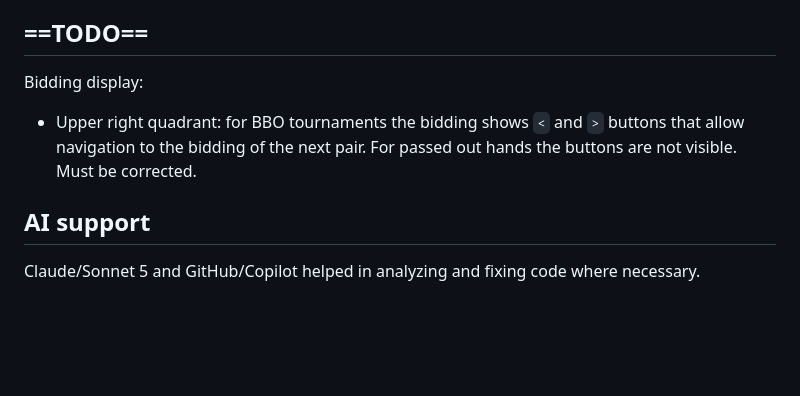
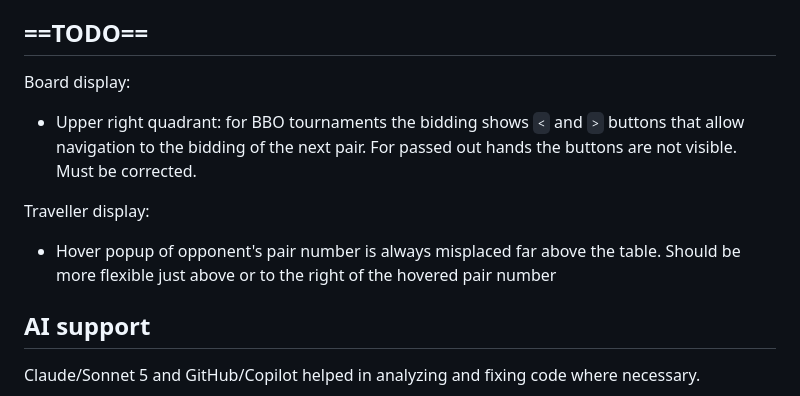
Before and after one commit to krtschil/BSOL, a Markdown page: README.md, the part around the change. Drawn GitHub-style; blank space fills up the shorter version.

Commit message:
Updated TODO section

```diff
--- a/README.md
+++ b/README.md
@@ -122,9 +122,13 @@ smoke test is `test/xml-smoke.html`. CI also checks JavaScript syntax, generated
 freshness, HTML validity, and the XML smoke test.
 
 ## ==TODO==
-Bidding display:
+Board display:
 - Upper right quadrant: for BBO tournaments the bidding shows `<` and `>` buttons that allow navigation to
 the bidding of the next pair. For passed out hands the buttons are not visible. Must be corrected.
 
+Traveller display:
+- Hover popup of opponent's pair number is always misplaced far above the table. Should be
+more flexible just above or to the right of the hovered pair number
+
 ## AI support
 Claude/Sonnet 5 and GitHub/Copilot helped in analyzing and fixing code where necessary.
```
————
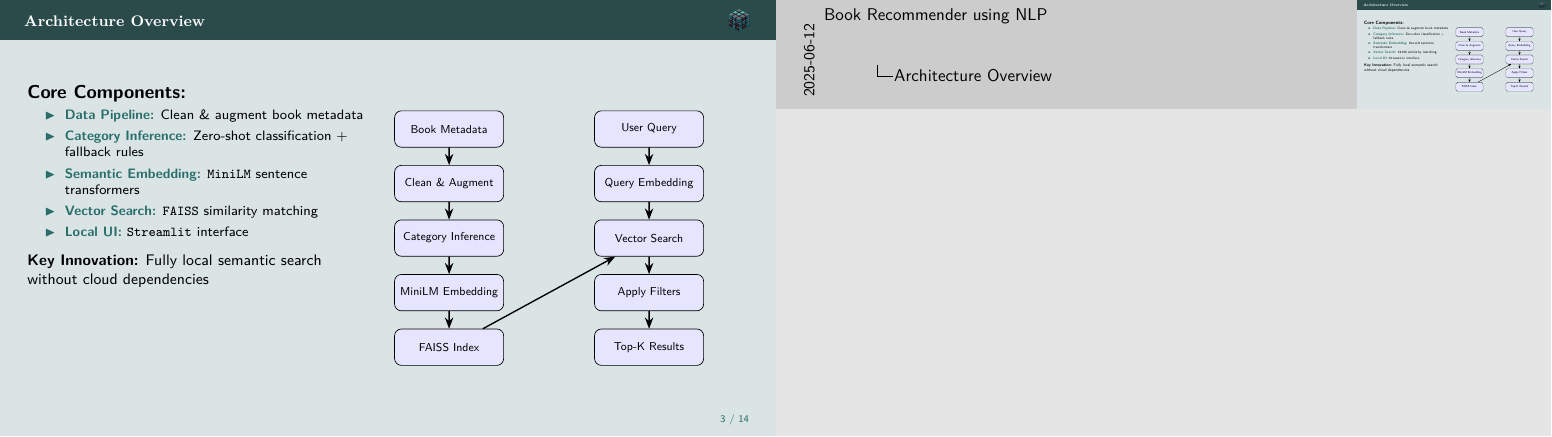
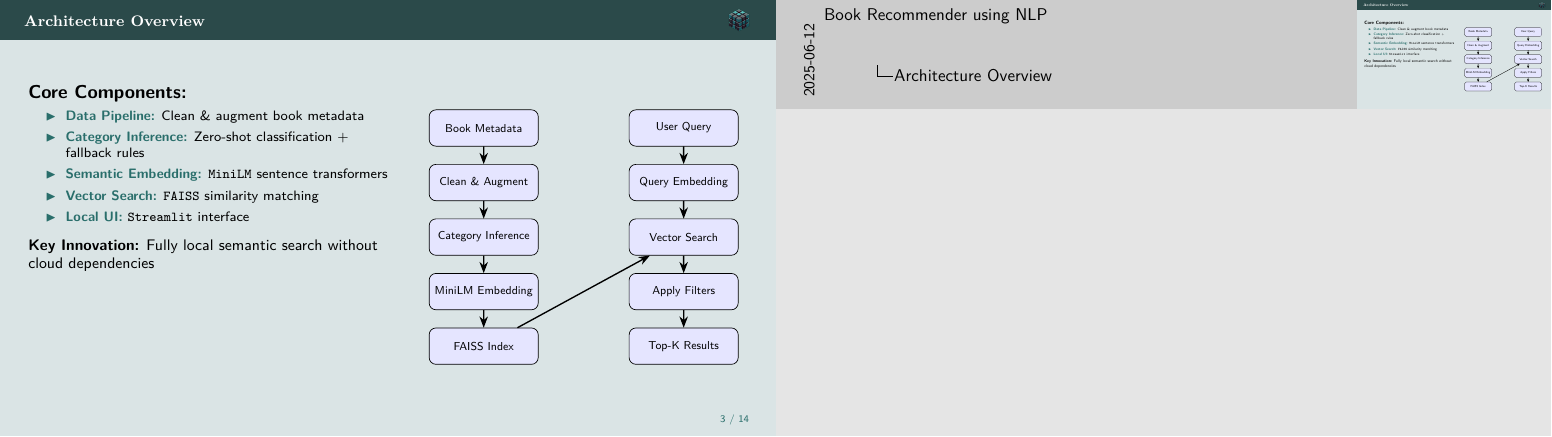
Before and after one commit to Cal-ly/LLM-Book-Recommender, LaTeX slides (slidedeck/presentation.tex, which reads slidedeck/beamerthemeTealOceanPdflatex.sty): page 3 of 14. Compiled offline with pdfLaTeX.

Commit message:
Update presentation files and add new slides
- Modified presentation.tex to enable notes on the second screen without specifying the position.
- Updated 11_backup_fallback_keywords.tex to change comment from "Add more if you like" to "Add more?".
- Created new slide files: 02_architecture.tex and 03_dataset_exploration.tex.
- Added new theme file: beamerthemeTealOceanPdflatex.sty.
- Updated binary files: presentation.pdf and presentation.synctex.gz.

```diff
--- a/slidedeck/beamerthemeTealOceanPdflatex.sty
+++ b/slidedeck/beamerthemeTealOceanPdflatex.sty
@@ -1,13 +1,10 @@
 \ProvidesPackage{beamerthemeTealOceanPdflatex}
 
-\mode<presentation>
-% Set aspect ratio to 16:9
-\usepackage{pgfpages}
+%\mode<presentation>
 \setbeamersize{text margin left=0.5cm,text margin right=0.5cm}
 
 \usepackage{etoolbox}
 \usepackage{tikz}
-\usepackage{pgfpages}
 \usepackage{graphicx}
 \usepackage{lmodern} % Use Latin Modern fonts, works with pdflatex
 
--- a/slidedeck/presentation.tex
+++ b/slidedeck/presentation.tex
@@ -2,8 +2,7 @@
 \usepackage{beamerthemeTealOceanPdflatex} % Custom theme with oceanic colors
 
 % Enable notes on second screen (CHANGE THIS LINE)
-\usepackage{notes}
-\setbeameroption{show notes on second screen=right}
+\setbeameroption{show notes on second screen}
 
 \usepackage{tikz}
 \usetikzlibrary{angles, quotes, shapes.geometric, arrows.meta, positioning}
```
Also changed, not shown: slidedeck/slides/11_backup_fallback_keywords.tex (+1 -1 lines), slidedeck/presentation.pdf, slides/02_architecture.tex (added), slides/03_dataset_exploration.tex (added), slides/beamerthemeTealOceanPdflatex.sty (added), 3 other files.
————
▸ **Problem details**
Each line above that includes the word "notes" is to be copied.

▸ **Answer below**
- Modified presentation.tex to enable notes on the second screen without specifying the position.
 % Enable notes on second screen (CHANGE THIS LINE)
-\usepackage{notes}
-\setbeameroption{show notes on second screen=right}
+\setbeameroption{show notes on second screen}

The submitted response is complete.